Exploration activity along the African Atlantic Margin increased in 2017 relative to the subdued levels seen in 2016. This upward trend is set to continue through 2018. 7 high-impact exploration wells were drilled between Morocco, Mauritania, Senegal, Guinea and Equatorial Guinea in 2017, yielding 4 to 5 discoveries and 2 to 3 failures. Successes in this area include Yakaar, the largest discovery in the world in 2017, which built upon earlier globally significant discoveries over the last 5 years such as SNE (Senegal) and the Tortue fields (Mauritania & Senegal).
2018 has already demonstrated a continued appetite for exploration, particularly in the deepwater, though Requin Tigre-1 failed to find hydrocarbons in the outboard of Senegal, following the trend set by Hippocampe-1 and Lamatin-1 in Mauritania in 2017.
Exploration of the offshore African Atlantic Margin has accelerated in the last 5 years compared to the preceding 5 years, with the exception of Equatorial Guinea. Success rates of exploratory campaigns have varied throughout the two study periods, with Morocco showing significant improvement in exploration success through time from 25% to 67%.
Firms such as Cairn, Kosmos and FAR have achieved exploratory success rates of over 80% across the last 10 years (Atlantic Margin acreage), and have positioned themselves as leaders in the Atlantic Margin domain. Initial efforts in the region were led by firms such as Kosmos and FAR who utilised expertise to explore new and emerging petroleum systems. This is demonstrated by the sharply rising upward limb of a creaming curve since approximately 2010, with the majority contribution coming from the offshore domain.
Creaming curve demonstrating exploration efforts in coastal nations between Morocco and Togo, with several milestone project reserves highlighted

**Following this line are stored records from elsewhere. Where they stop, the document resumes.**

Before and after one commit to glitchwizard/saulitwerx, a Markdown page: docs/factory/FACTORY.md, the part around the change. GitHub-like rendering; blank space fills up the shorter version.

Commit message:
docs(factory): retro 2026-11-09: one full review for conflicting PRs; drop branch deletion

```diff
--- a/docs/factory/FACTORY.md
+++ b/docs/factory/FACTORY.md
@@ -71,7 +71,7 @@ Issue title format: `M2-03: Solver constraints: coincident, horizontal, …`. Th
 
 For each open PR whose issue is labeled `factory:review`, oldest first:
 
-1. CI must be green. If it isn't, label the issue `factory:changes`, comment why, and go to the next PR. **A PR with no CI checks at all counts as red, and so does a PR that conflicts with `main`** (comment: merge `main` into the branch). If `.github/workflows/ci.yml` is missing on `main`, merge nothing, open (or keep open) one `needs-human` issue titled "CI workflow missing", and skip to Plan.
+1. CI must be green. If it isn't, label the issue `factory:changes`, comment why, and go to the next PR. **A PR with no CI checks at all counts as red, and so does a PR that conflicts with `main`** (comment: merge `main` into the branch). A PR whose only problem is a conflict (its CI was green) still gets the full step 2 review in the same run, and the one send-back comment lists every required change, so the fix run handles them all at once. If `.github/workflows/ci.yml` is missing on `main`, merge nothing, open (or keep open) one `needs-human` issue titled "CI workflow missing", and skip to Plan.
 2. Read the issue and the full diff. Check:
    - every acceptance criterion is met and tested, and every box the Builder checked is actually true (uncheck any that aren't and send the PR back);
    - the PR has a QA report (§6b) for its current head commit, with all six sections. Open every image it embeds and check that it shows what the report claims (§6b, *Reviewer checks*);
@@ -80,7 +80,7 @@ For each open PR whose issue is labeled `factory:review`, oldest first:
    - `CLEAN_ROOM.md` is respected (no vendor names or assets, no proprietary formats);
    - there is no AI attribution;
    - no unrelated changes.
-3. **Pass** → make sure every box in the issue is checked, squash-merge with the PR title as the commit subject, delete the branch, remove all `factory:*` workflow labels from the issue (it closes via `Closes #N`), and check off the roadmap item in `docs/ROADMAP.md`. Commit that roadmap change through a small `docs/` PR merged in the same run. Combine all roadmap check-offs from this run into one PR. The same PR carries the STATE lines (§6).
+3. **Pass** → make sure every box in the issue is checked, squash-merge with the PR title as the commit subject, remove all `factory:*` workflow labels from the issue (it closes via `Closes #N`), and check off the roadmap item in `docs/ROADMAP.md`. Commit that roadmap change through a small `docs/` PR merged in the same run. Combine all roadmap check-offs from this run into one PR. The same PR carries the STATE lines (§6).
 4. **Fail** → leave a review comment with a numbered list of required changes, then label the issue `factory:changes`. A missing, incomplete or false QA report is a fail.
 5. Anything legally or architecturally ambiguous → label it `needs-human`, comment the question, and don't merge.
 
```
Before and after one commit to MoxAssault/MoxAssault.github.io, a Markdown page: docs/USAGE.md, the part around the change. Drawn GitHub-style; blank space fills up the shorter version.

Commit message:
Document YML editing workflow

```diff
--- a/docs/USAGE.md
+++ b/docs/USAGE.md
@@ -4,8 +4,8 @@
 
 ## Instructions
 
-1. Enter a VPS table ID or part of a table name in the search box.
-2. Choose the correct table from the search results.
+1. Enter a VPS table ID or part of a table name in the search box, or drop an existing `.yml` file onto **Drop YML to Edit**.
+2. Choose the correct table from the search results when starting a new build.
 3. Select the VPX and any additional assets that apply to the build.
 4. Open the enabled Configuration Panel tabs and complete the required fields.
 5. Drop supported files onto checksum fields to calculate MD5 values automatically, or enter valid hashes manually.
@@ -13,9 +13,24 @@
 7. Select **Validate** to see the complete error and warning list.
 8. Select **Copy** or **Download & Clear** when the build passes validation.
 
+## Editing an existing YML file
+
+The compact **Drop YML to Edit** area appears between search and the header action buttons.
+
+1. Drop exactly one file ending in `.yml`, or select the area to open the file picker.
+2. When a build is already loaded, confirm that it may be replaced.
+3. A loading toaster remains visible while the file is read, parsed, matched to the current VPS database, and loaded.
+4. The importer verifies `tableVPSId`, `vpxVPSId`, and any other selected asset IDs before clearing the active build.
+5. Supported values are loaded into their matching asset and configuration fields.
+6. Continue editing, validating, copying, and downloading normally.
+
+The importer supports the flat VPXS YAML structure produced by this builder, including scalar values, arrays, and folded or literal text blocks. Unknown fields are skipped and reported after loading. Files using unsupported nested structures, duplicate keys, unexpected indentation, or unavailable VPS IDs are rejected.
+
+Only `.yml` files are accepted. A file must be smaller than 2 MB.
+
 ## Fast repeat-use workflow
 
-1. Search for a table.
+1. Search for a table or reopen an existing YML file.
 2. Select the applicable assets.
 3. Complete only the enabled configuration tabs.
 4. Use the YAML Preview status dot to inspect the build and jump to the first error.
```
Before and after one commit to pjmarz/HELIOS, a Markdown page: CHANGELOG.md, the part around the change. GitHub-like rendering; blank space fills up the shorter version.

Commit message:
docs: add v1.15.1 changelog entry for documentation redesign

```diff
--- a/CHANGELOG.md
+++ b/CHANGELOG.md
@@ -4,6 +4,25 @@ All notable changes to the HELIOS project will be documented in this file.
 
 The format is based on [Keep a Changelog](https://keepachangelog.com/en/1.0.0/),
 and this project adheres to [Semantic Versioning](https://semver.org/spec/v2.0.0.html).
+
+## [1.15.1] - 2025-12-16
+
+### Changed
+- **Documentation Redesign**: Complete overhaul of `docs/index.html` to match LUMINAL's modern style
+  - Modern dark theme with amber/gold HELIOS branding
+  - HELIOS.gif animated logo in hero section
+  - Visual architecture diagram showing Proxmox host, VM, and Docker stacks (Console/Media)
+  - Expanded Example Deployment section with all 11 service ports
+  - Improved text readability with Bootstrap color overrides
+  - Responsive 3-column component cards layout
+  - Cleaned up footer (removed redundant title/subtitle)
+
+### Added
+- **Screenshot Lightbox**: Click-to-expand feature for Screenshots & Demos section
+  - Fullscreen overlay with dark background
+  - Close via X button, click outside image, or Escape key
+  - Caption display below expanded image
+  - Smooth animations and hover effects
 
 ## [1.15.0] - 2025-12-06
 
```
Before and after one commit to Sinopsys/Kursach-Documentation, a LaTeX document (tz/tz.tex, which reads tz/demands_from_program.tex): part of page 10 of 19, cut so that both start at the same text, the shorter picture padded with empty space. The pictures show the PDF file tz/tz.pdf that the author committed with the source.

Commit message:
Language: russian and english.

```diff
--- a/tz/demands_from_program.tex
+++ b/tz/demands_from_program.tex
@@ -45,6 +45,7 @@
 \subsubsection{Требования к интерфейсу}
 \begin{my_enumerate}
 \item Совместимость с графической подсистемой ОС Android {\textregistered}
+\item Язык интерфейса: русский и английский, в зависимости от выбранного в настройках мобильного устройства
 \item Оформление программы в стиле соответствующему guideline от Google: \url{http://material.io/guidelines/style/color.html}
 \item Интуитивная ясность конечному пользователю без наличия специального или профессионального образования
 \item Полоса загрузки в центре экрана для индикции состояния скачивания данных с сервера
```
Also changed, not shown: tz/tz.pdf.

|Source: Upstream Analytics © GlobalData|
Stabilised commodity prices, and the return to positive cash flows triggered a renewed focus on exploration in 2017. For many firms such as Tullow, increased exploration marks a return to routine business following a period of economic stress, with frontier regions such as the Atlantic Margin offering potentially superior returns and opportunities for growth.